═══ Available data

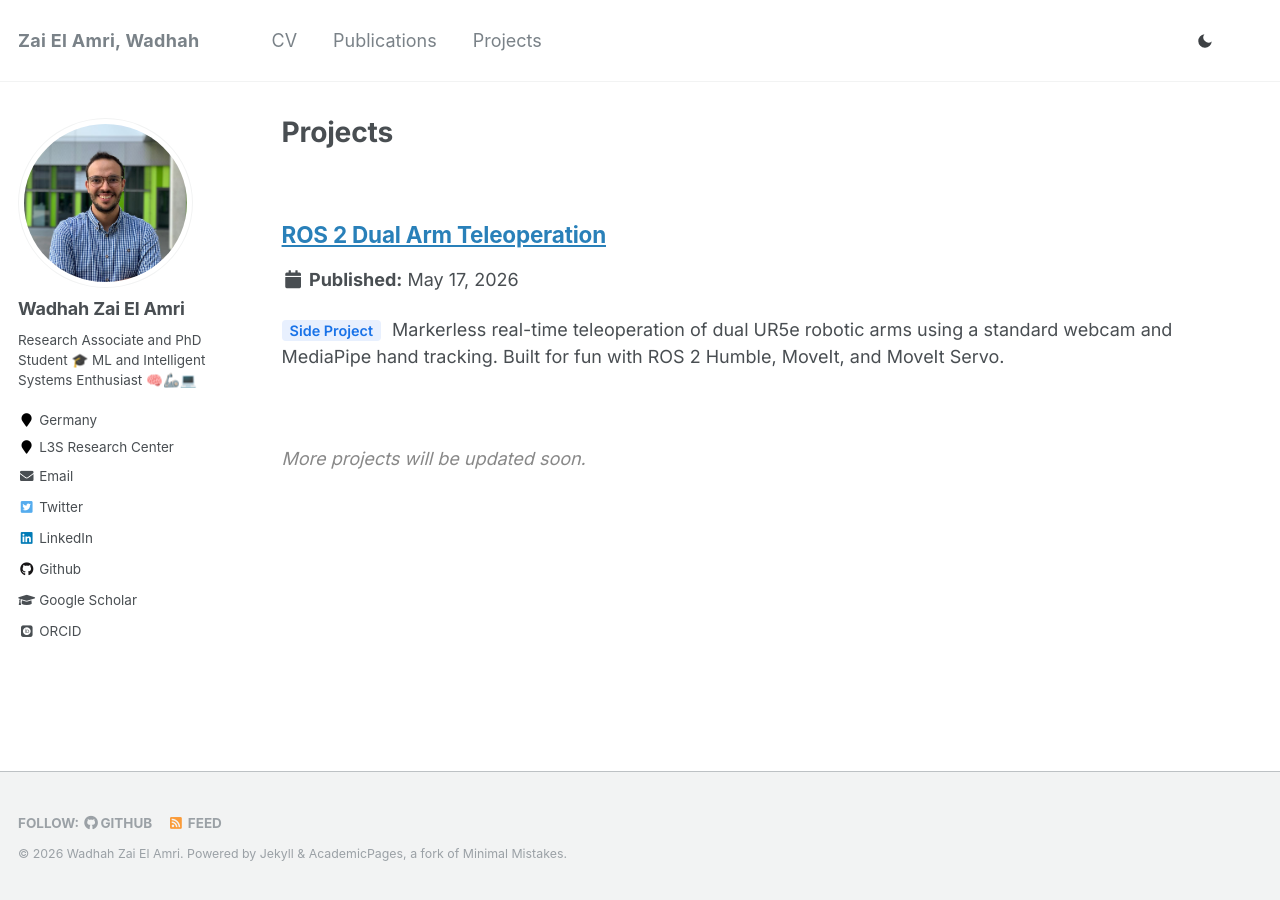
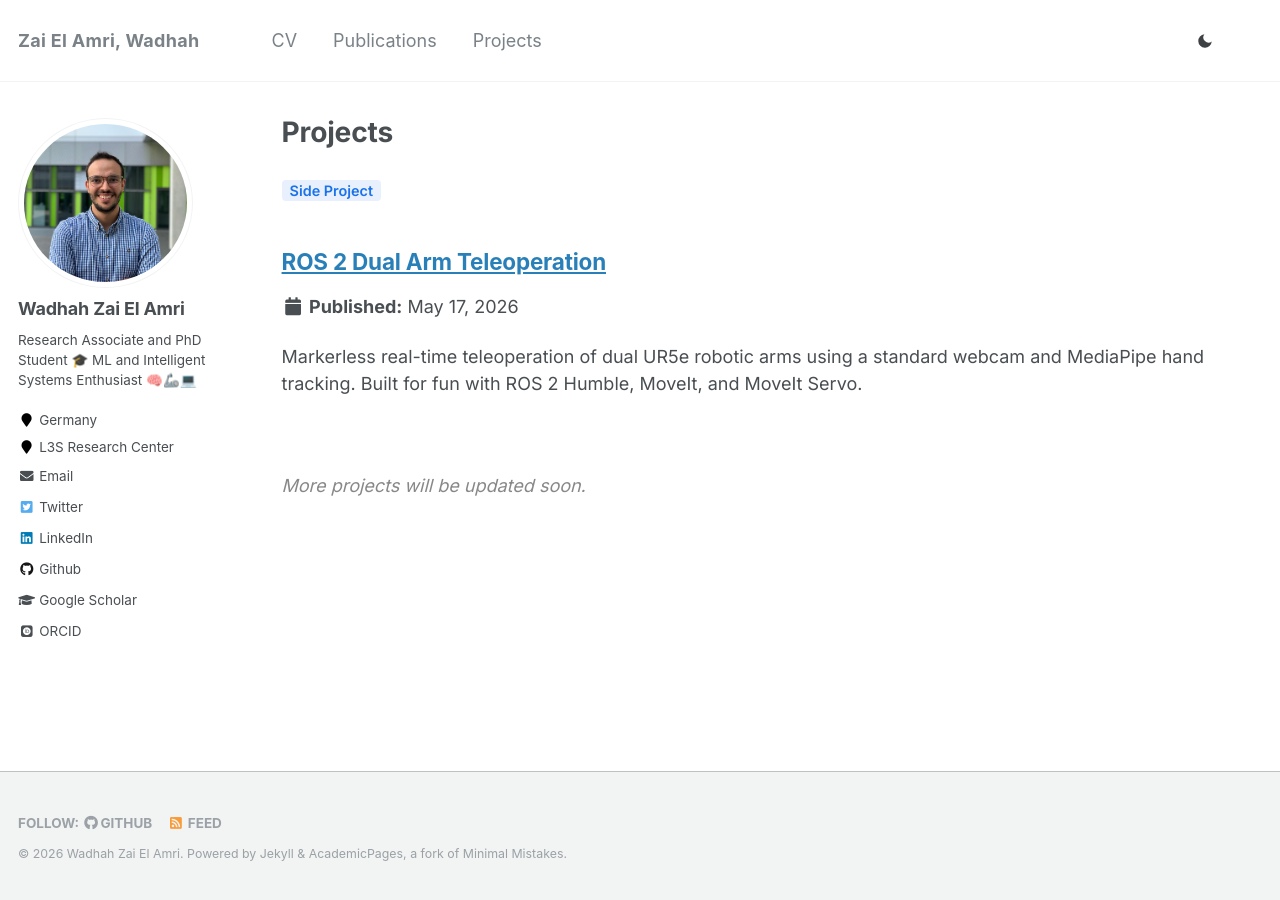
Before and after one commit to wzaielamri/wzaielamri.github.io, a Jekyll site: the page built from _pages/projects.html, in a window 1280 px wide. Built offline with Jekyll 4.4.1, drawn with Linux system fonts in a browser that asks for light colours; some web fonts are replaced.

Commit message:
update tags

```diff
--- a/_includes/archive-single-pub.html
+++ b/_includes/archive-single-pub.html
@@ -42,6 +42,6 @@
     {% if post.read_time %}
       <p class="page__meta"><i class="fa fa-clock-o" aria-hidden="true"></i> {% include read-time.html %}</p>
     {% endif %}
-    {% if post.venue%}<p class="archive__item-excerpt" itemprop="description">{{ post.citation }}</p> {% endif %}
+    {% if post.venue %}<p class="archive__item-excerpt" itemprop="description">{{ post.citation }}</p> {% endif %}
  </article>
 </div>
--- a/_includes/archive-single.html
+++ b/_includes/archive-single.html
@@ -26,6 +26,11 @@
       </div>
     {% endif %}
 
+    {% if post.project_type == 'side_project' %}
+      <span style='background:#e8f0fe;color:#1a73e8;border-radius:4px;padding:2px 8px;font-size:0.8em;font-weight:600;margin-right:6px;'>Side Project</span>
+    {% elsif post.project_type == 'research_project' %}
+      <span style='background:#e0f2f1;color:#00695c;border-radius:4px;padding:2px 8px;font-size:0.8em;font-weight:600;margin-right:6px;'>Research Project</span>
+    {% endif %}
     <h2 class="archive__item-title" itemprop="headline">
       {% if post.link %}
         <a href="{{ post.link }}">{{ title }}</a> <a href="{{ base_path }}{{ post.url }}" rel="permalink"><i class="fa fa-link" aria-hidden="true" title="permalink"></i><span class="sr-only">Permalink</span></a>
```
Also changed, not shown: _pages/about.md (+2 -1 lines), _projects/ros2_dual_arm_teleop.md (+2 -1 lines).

══════
═══ Available data

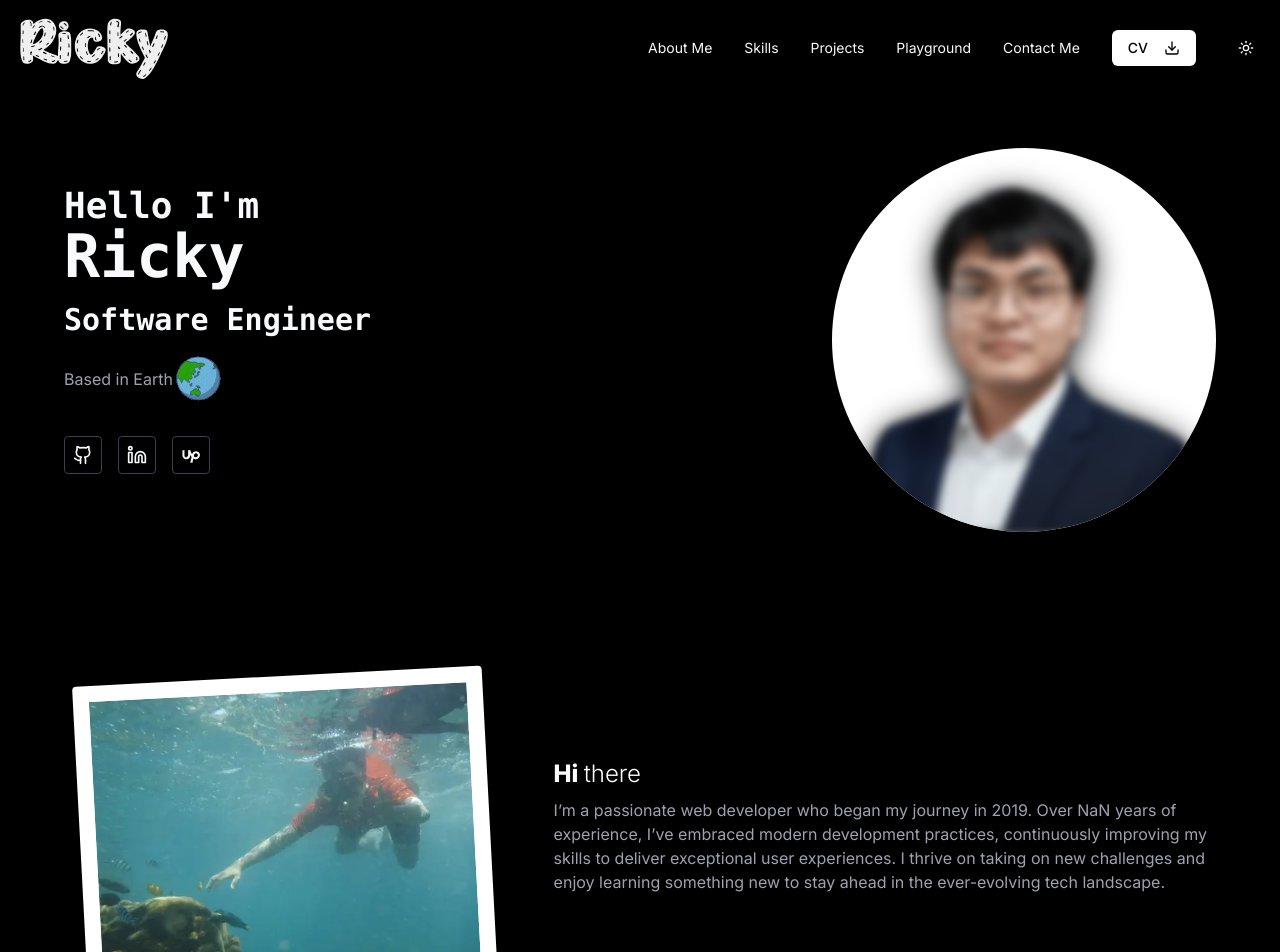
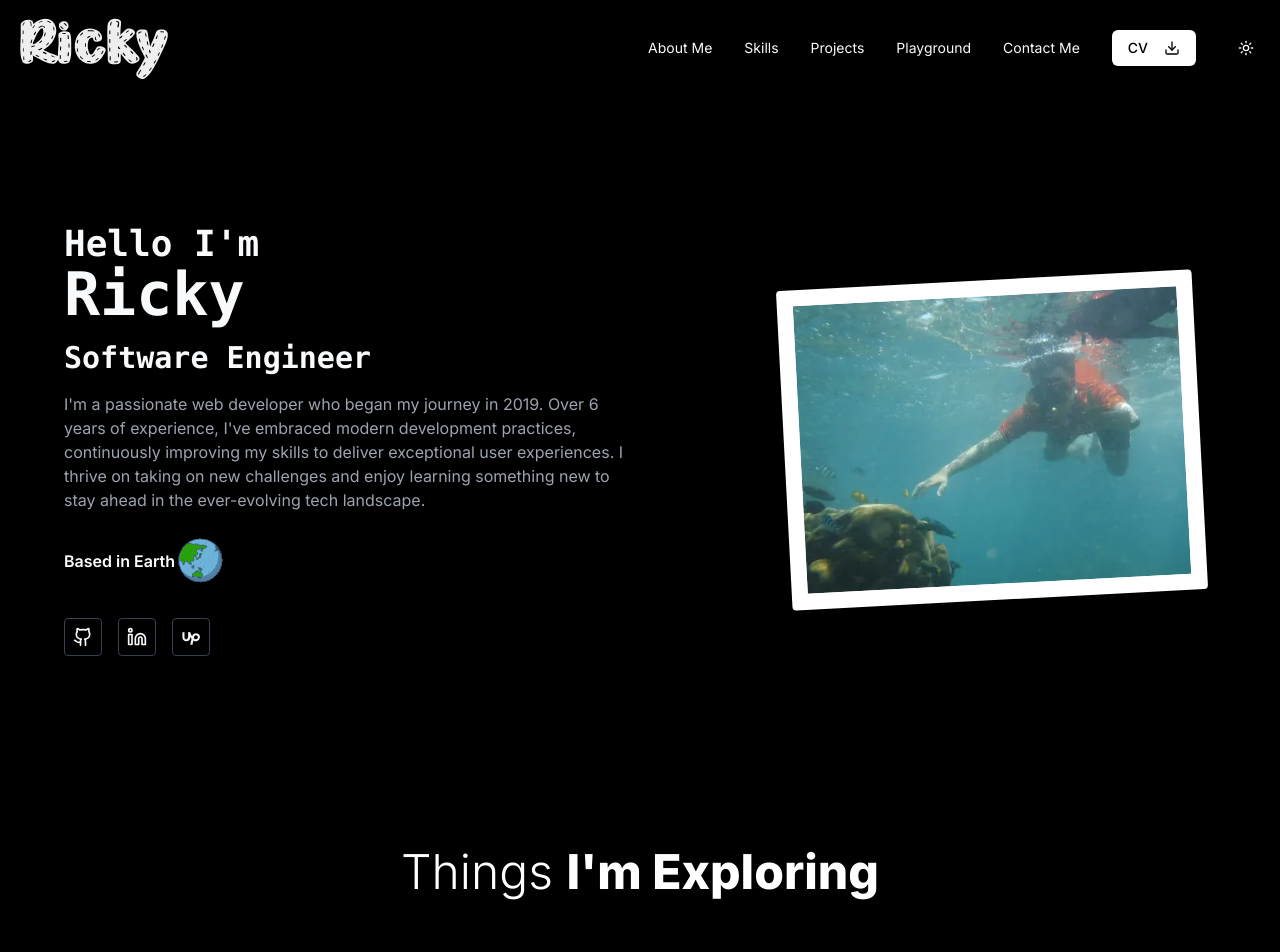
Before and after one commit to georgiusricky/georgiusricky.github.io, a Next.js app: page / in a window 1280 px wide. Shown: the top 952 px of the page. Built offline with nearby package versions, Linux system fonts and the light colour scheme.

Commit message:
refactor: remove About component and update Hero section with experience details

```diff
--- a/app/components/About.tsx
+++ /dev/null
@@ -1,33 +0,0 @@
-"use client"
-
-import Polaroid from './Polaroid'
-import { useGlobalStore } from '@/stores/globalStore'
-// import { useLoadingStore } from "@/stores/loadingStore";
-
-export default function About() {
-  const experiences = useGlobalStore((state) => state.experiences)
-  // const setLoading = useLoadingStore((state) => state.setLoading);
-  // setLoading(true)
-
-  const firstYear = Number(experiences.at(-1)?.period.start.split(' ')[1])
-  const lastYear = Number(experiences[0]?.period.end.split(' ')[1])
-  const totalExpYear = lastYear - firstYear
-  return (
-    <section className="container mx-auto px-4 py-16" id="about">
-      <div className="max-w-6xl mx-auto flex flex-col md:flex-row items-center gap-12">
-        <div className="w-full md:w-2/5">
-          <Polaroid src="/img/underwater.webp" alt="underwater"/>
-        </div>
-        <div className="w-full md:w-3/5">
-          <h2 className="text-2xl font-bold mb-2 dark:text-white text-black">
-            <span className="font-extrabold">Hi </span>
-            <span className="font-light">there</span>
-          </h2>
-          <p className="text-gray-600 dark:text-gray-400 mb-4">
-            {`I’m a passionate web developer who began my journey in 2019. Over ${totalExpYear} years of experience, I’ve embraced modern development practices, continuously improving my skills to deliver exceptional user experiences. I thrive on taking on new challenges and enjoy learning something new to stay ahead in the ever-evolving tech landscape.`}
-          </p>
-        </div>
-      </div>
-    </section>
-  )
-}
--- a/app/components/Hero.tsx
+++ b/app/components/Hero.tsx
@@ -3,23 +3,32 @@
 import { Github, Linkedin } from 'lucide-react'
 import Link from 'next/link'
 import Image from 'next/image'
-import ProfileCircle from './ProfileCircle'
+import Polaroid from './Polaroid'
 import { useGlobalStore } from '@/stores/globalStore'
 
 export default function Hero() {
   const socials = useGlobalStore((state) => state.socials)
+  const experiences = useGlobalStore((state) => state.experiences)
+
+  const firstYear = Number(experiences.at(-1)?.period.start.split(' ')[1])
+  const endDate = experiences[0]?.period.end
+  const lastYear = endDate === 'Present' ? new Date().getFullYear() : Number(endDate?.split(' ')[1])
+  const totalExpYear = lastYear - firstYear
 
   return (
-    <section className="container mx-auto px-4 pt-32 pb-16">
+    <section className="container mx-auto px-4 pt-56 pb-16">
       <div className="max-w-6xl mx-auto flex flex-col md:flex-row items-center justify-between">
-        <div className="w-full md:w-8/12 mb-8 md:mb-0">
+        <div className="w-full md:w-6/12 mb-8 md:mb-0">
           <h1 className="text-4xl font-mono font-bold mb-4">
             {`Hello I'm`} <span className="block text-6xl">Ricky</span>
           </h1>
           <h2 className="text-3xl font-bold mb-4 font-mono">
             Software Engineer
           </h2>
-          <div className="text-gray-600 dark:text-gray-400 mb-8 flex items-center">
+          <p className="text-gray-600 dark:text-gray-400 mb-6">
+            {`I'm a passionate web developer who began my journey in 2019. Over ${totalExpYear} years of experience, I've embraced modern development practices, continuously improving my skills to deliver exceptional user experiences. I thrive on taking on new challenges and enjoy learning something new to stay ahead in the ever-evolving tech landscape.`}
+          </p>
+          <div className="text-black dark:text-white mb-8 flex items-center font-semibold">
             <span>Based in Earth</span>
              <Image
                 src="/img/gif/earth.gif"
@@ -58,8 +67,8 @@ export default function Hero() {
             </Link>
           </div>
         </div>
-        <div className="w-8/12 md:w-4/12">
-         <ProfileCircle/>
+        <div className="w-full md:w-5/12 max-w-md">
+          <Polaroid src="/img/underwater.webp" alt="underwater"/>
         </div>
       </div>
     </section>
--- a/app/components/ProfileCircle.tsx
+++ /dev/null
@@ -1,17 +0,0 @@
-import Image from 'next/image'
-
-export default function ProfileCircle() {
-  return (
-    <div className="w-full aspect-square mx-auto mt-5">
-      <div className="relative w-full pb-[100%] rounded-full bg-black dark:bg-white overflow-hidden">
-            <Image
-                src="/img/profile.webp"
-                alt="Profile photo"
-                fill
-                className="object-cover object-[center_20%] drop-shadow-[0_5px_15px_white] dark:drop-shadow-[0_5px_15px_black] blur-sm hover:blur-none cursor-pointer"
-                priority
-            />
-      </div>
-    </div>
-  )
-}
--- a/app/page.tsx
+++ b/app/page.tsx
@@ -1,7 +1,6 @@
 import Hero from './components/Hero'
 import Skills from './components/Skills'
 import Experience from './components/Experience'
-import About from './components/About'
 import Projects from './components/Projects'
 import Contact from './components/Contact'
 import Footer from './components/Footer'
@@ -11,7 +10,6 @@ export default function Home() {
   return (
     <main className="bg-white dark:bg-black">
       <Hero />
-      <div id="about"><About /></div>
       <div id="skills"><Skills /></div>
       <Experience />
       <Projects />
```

══════
═══ Available data

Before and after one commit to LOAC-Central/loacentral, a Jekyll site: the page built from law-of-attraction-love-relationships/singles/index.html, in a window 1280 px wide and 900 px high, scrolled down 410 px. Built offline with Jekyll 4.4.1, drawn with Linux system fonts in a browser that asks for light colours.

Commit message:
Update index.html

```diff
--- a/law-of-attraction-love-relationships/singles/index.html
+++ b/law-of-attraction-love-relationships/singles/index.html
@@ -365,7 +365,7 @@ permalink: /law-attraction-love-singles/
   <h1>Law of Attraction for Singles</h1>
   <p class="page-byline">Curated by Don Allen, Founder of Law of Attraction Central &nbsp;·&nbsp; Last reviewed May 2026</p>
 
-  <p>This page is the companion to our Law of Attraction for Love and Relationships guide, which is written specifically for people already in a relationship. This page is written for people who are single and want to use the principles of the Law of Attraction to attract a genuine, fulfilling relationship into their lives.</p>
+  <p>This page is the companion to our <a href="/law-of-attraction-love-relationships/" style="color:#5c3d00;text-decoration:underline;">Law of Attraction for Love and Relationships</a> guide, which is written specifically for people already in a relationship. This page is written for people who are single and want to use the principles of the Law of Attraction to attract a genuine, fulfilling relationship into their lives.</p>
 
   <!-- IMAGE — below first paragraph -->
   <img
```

══════

*The problem*.
Give the number of lines in the data that contain "endif", with no other words.

*Solved exercise*.
5